- The Cello Sonatas.
The use of the accompanying fortepiano opens up a wealth of sound possibilities for these works, because they hark back to the composer’s time. In the early 1800’s.
These five Cello Sonatas span Beethoven’s early, middle, and late compositional periods, and they comprise the most important cycle of cello sonatas in the entire repertoire.
Steven Isserlis writes that the composer, ”transforms himself from confident virtuoso to supreme master of classical form, and then beyond that to a mystic exploring strange new worlds of unearthly beauty – a wondrous transfiguration.”

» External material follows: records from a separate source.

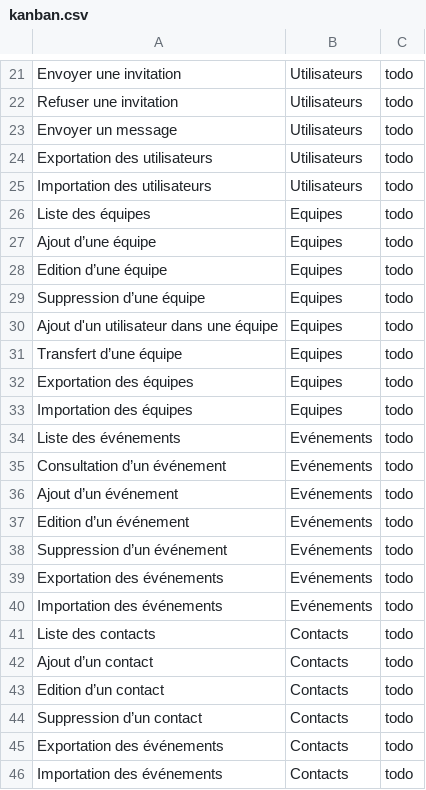
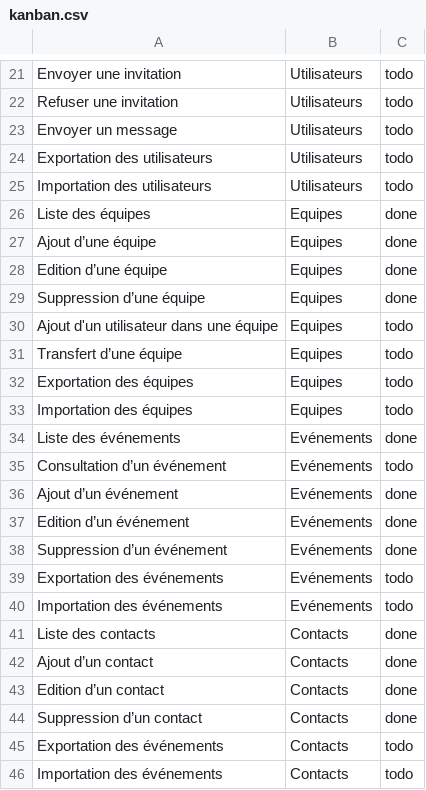
Before and after one commit to Lukam90/Sym-CRM, a CSV file: application/public/data/kanban.csv, drawn as a sheet; only a part is shown, gaps mark what is left out; the diff covers the shown part only.

```diff
--- a/application/public/data/kanban.csv
+++ b/application/public/data/kanban.csv
@@ -25,6 +25,6 @@ Exportation des utilisateurs;Utilisateurs;todo
 Importation des utilisateurs;Utilisateurs;todo
-Liste des équipes;Equipes;todo
-Ajout d’une équipe;Equipes;todo
-Edition d’une équipe;Equipes;todo
-Suppression d’une équipe;Equipes;todo
+Liste des équipes;Equipes;done
+Ajout d’une équipe;Equipes;done
+Edition d’une équipe;Equipes;done
+Suppression d’une équipe;Equipes;done
 Ajout d'un utilisateur dans une équipe;Equipes;todo
@@ -33,13 +33,13 @@ Exportation des équipes;Equipes;todo
 Importation des équipes;Equipes;todo
-Liste des événements;Evénements;todo
+Liste des événements;Evénements;done
 Consultation d’un événement;Evénements;todo
-Ajout d’un événement;Evénements;todo
-Edition d’un événement;Evénements;todo
-Suppression d’un événement;Evénements;todo
+Ajout d’un événement;Evénements;done
+Edition d’un événement;Evénements;done
+Suppression d’un événement;Evénements;done
 Exportation des événements;Evénements;todo
 Importation des événements;Evénements;todo
-Liste des contacts;Contacts;todo
-Ajout d’un contact;Contacts;todo
-Edition d’un contact;Contacts;todo
-Suppression d’un contact;Contacts;todo
+Liste des contacts;Contacts;done
+Ajout d’un contact;Contacts;done
+Edition d’un contact;Contacts;done
+Suppression d’un contact;Contacts;done
 Exportation des événements;Contacts;todo
```
Also changed, not shown: 14 edited cells elsewhere in this file, 5 other files.
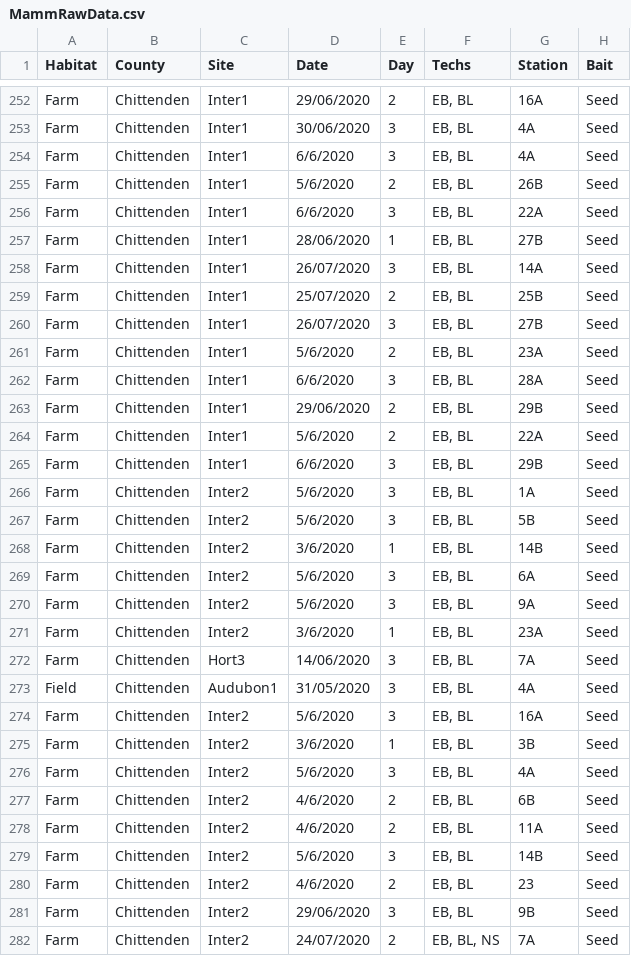
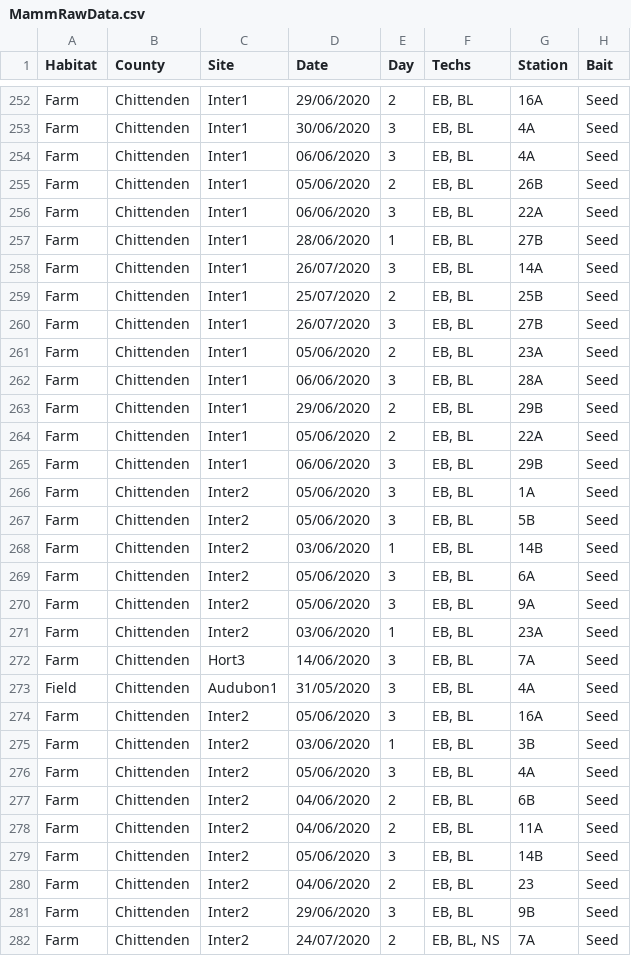
Before and after one commit to Beasley015/Beasley2024_Host_traits_explain_occupancy_of_generalists, a CSV file: MammRawData.csv, drawn as a sheet; only a part is shown, gaps mark what is left out; the diff covers the shown part only; the diff names each change by its address in the sheet, - before the commit and + after, or states it on an @@ line.

```diff
--- a/MammRawData.csv
+++ b/MammRawData.csv
-D254 (Date): 6/6/2020
+D254 (Date): 06/06/2020
-D255 (Date): 5/6/2020
+D255 (Date): 05/06/2020
-D256 (Date): 6/6/2020
+D256 (Date): 06/06/2020
-D261 (Date): 5/6/2020
+D261 (Date): 05/06/2020
-D262 (Date): 6/6/2020
+D262 (Date): 06/06/2020
-D264 (Date): 5/6/2020
+D264 (Date): 05/06/2020
-D265 (Date): 6/6/2020
+D265 (Date): 06/06/2020
-D266:D267 (Date): 5/6/2020
+D266:D267 (Date): 05/06/2020
-D268 (Date): 3/6/2020
+D268 (Date): 03/06/2020
-D269:D270 (Date): 5/6/2020
+D269:D270 (Date): 05/06/2020
-D271 (Date): 3/6/2020
+D271 (Date): 03/06/2020
-D274 (Date): 5/6/2020
+D274 (Date): 05/06/2020
-D275 (Date): 3/6/2020
+D275 (Date): 03/06/2020
-D276 (Date): 5/6/2020
+D276 (Date): 05/06/2020
-D277:D278 (Date): 4/6/2020
+D277:D278 (Date): 04/06/2020
-D279 (Date): 5/6/2020
+D279 (Date): 05/06/2020
-D280 (Date): 4/6/2020
+D280 (Date): 04/06/2020
```
Also changed, not shown: 102 edited cells elsewhere in this file, 3 other files.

The performance is by Steven Isserlis (cello) and Robert Levin (fortepiano).
The works and their movements are listed below:
Ludwig van Beethoven: Cello Sonata No. 1 in F major, Op. 5 No. 1

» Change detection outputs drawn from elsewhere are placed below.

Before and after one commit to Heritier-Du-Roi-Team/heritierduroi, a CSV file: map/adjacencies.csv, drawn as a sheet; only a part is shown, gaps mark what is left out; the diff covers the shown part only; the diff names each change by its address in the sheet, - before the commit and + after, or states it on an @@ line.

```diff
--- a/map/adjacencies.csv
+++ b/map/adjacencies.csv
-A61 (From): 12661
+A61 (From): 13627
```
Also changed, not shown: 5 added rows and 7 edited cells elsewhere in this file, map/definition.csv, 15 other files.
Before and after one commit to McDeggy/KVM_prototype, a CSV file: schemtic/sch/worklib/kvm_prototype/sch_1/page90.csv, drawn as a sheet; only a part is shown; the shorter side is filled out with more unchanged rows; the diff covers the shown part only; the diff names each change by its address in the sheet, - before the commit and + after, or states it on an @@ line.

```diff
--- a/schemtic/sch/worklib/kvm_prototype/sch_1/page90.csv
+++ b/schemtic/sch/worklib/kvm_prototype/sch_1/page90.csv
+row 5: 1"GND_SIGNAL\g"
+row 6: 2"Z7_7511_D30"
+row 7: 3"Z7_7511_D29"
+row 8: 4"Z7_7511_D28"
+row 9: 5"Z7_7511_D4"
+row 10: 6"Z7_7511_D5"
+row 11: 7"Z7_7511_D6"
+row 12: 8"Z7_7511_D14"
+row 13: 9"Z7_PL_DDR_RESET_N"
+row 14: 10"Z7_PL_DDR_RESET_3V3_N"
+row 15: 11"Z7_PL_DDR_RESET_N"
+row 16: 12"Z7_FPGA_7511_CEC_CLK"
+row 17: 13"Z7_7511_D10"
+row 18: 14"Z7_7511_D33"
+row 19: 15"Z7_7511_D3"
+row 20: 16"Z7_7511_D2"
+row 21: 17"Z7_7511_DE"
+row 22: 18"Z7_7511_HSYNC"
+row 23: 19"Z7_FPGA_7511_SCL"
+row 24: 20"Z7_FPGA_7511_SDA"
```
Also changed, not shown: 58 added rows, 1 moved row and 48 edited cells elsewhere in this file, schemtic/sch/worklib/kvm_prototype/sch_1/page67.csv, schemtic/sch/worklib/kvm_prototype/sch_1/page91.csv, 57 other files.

Ludwig van Beethoven: Cello Sonata No. 2 in G minor, Op. 5 No. 2
Ludwig van Beethoven: Cello Sonata No. 3 in A major, Op. 69
Ludwig van Beethoven: Cello Sonata No. 4 in C major, Op. 102 No. 1

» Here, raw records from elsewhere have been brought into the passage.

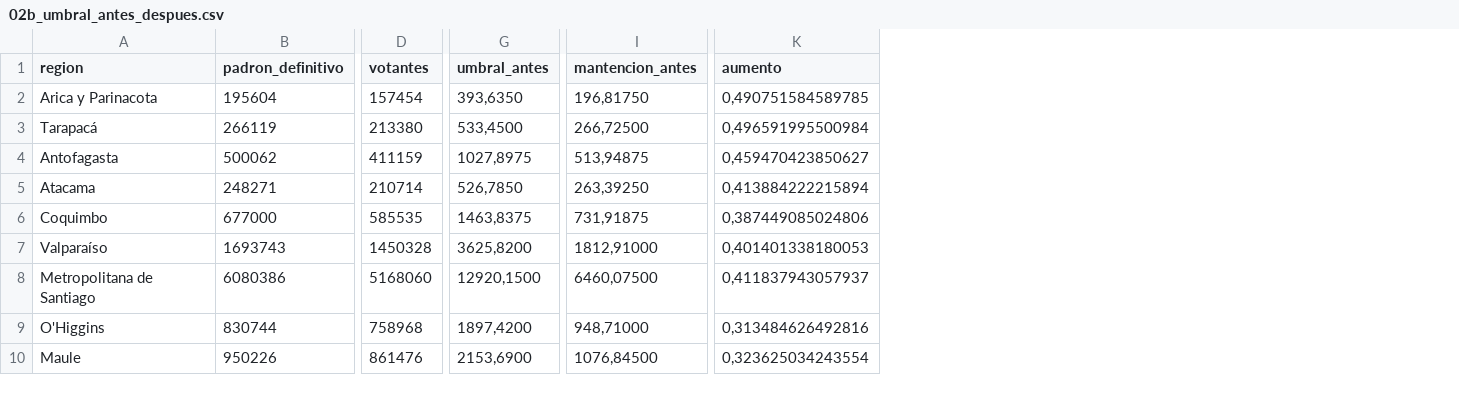
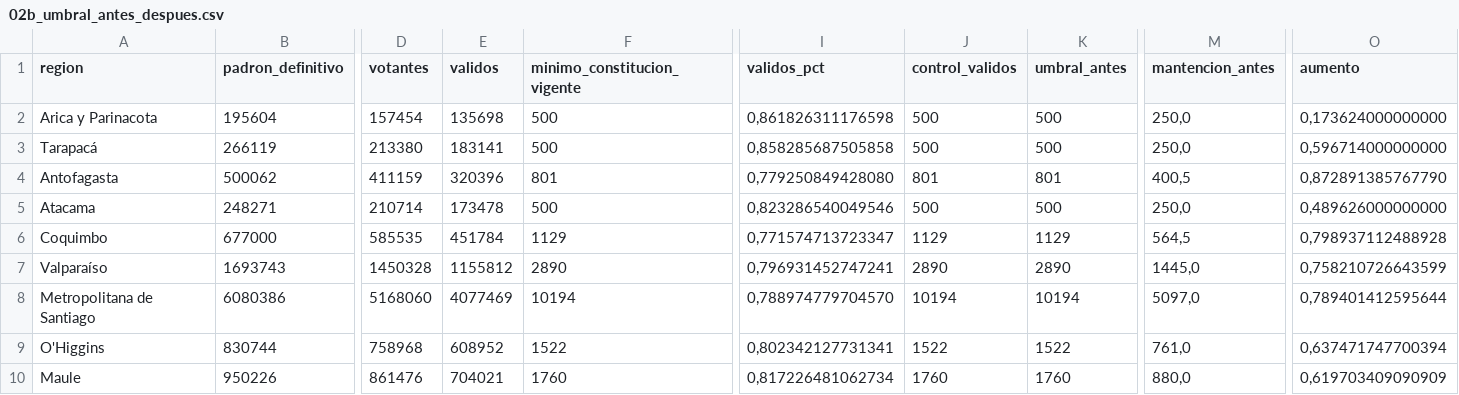
Before and after one commit to LucasBB1/Reforma-Sistema-Politico, a CSV file: output/tablas/02b_umbral_antes_despues.csv, drawn as a sheet; only a part is shown, gaps mark what is left out; addresses are those after the commit; the diff covers the shown part only; the diff names each change by its address in the sheet, - before the commit and + after, or states it on an @@ line.

Commit message:
Versión 2.0.0: umbral vigente según la Resolución 0039 del SERVEL

```diff
--- a/output/tablas/02b_umbral_antes_despues.csv
+++ b/output/tablas/02b_umbral_antes_despues.csv
+column E (validos), rows 2-10: 135698 | 183141 | 320396 | 173478 | 451784 | 1155812 | 4077469 | 608952 | 704021
+column F (minimo_constitucion_vigente), rows 2-10: 500 | 500 | 801 | 500 | 1129 | 2890 | 10194 | 1522 | 1760
+column I (validos_pct), rows 2-10: 0,861826311176598 | 0,858285687505858 | 0,779250849428080 | 0,823286540049546 | 0,771574713723347 | 0,796931452747241 | 0,788974779704570 | 0,802342127731341 | 0,817226481062734
+column J (control_validos), rows 2-10: 500 | 500 | 801 | 500 | 1129 | 2890 | 10194 | 1522 | 1760
-K2 (umbral_antes): 393,6350
+K2 (umbral_antes): 500
-M2 (mantencion_antes): 196,81750
+M2 (mantencion_antes): 250,0
-O2 (aumento): 0,490751584589785
+O2 (aumento): 0,173624000000000
-K3 (umbral_antes): 533,4500
+K3 (umbral_antes): 500
-M3 (mantencion_antes): 266,72500
+M3 (mantencion_antes): 250,0
-O3 (aumento): 0,496591995500984
+O3 (aumento): 0,596714000000000
-K4 (umbral_antes): 1027,8975
+K4 (umbral_antes): 801
-M4 (mantencion_antes): 513,94875
+M4 (mantencion_antes): 400,5
-O4 (aumento): 0,459470423850627
+O4 (aumento): 0,872891385767790
-K5 (umbral_antes): 526,7850
+K5 (umbral_antes): 500
-M5 (mantencion_antes): 263,39250
+M5 (mantencion_antes): 250,0
-O5 (aumento): 0,413884222215894
+O5 (aumento): 0,489626000000000
-K6 (umbral_antes): 1463,8375
+K6 (umbral_antes): 1129
-M6 (mantencion_antes): 731,91875
+M6 (mantencion_antes): 564,5
-O6 (aumento): 0,387449085024806
+O6 (aumento): 0,798937112488928
-K7 (umbral_antes): 3625,8200
+K7 (umbral_antes): 2890
-M7 (mantencion_antes): 1812,91000
+M7 (mantencion_antes): 1445,0
-O7 (aumento): 0,401401338180053
+O7 (aumento): 0,758210726643599
-K8 (umbral_antes): 12920,1500
+K8 (umbral_antes): 10194
-M8 (mantencion_antes): 6460,07500
+M8 (mantencion_antes): 5097,0
-O8 (aumento): 0,411837943057937
+O8 (aumento): 0,789401412595644
-K9 (umbral_antes): 1897,4200
+K9 (umbral_antes): 1522
-M9 (mantencion_antes): 948,71000
+M9 (mantencion_antes): 761,0
-O9 (aumento): 0,313484626492816
+O9 (aumento): 0,637471747700394
-K10 (umbral_antes): 2153,6900
+K10 (umbral_antes): 1760
-M10 (mantencion_antes): 1076,84500
+M10 (mantencion_antes): 880,0
-O10 (aumento): 0,323625034243554
+O10 (aumento): 0,619703409090909
```
Also changed, not shown: 25 edited cells elsewhere in this file, output/tablas/01_matriz_partido_region.csv, output/tablas/01_resumen_partidos.csv, 17 other files.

Ludwig van Beethoven: Cello Sonata No. 5 in D major, Op. 102 No. 2
Ludwig van Beethoven: Variations (12) on “See the conquering hero comes” for Cello and Piano, WoO 45 (Judas Maccabeus Variations)
Ludwig van Beethoven: Variations (12) on “Ein Mädchen oder Weibchen” for Cello and Piano, Op. 66
Ludwig van Beethoven: Variations (7) on “Bei Männern, welche Liebe fühlen”, for Cello and Piano, WoO 46
Ludwig van Beethoven: Horn Sonata in F major, Op. 17
I had difficulties in locating Isserlis’ videos of these sonatas, perhaps because this recording is new. Most of his recordings feature the Cello concertos. So—
Here is an old classic:
Beethoven Cello Sonata No. 3 In A Major, Op. 69, performed by Jacqueline DuPre and Daniel Barenboim:
And next, here is Carl Philipp Emanuel Bach’s Allegro from Cello Concerto in A major, as performed by Mr. Isserlis:
Tags: Beethoven, Cello sonatas, Isserlis, Robert Levin, fortepiano